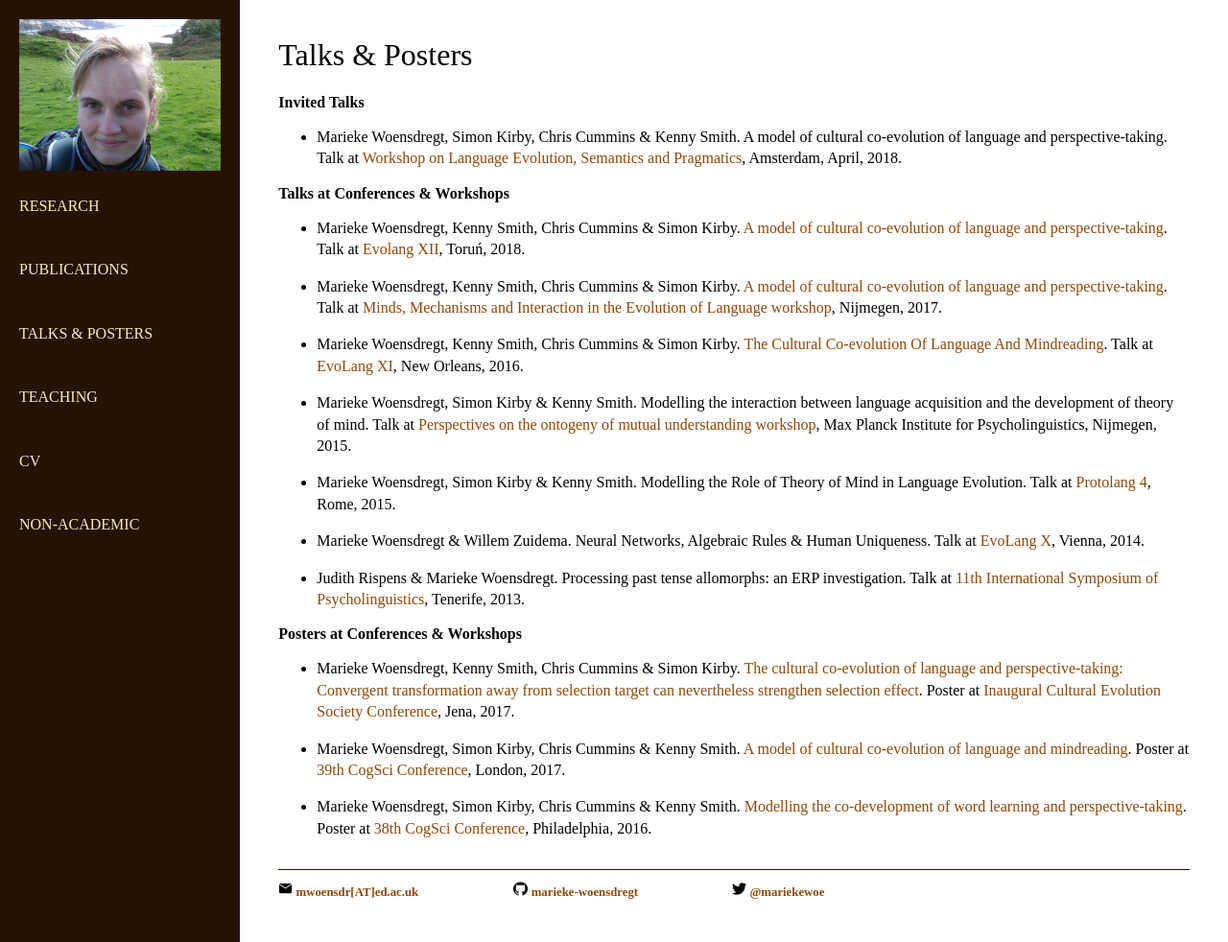
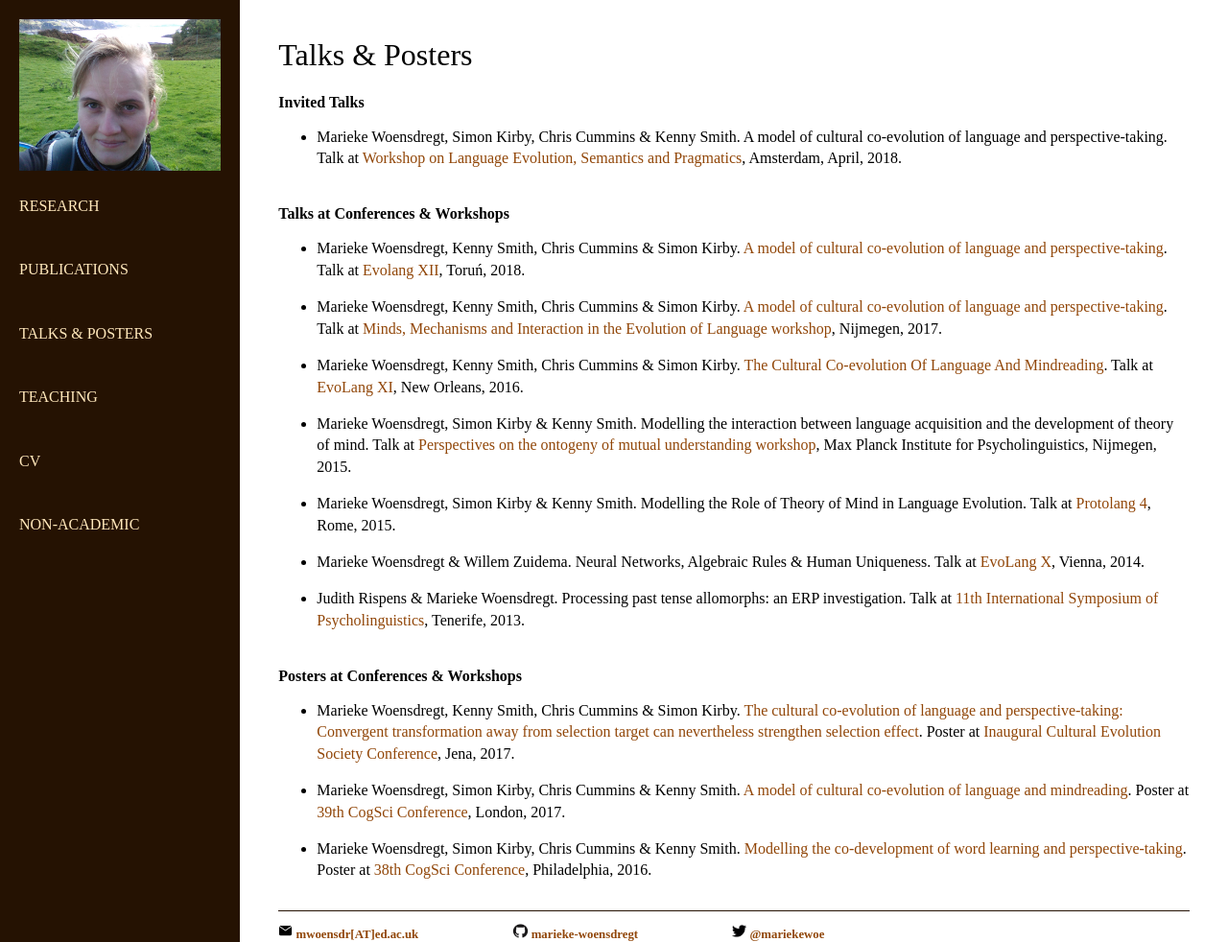
Before and after one commit to marieke-woensdregt/marieke-woensdregt.github.io, a Jekyll site: the page built from talks_n_posters/index.html, in a window 1280 px wide and 982 px high. Shown: the whole window at 96% size. Built offline with Jekyll 4.4.1, drawn with Linux system fonts in a browser that asks for light colours.

Commit message:
Update index.html

```diff
--- a/talks_n_posters/index.html
+++ b/talks_n_posters/index.html
@@ -7,7 +7,7 @@
 
 		<h3> Invited Talks </h3>
 		<ul>
-			<li><p class="bottom-two"> Marieke Woensdregt, Simon Kirby, Chris Cummins &amp; Kenny Smith.
+			<li><p class="bottom-one"> Marieke Woensdregt, Simon Kirby, Chris Cummins &amp; Kenny Smith.
 				A model of cultural co-evolution of language and perspective-taking.
 				Talk at
 				<a href="http://brochhagen.github.io/workshop.html">Workshop on Language Evolution, Semantics and Pragmatics</a>,
@@ -43,7 +43,7 @@
 				Rome, 2015. </p></li>
 			<li><p> Marieke Woensdregt &amp; Willem Zuidema. Neural Networks, Algebraic Rules &amp; Human Uniqueness.
 				Talk at <a href="https://evolangx.univie.ac.at/">EvoLang X</a>, Vienna, 2014. </p></li>
-			<li><p class="bottom-two"> Judith Rispens &amp; Marieke Woensdregt. Processing past tense allomorphs: an ERP investigation.
+			<li><p class="bottom-one"> Judith Rispens &amp; Marieke Woensdregt. Processing past tense allomorphs: an ERP investigation.
 				Talk at
 				<a href="http://escop.eu/news/conferences-news/11th-international-symposium-of-psycholinguistics/www.neurocog.ull.es/www.neurocog.ull.es/psycholinguistics">
 					11th International Symposium of Psycholinguistics</a>,
```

> [Task goal]:
Taking the records above as input, show every line in which the word "Kenny" is present.

> [Result of this task]:
-			<li><p class="bottom-two"> Marieke Woensdregt, Simon Kirby, Chris Cummins &amp; Kenny Smith.
+			<li><p class="bottom-one"> Marieke Woensdregt, Simon Kirby, Chris Cummins &amp; Kenny Smith.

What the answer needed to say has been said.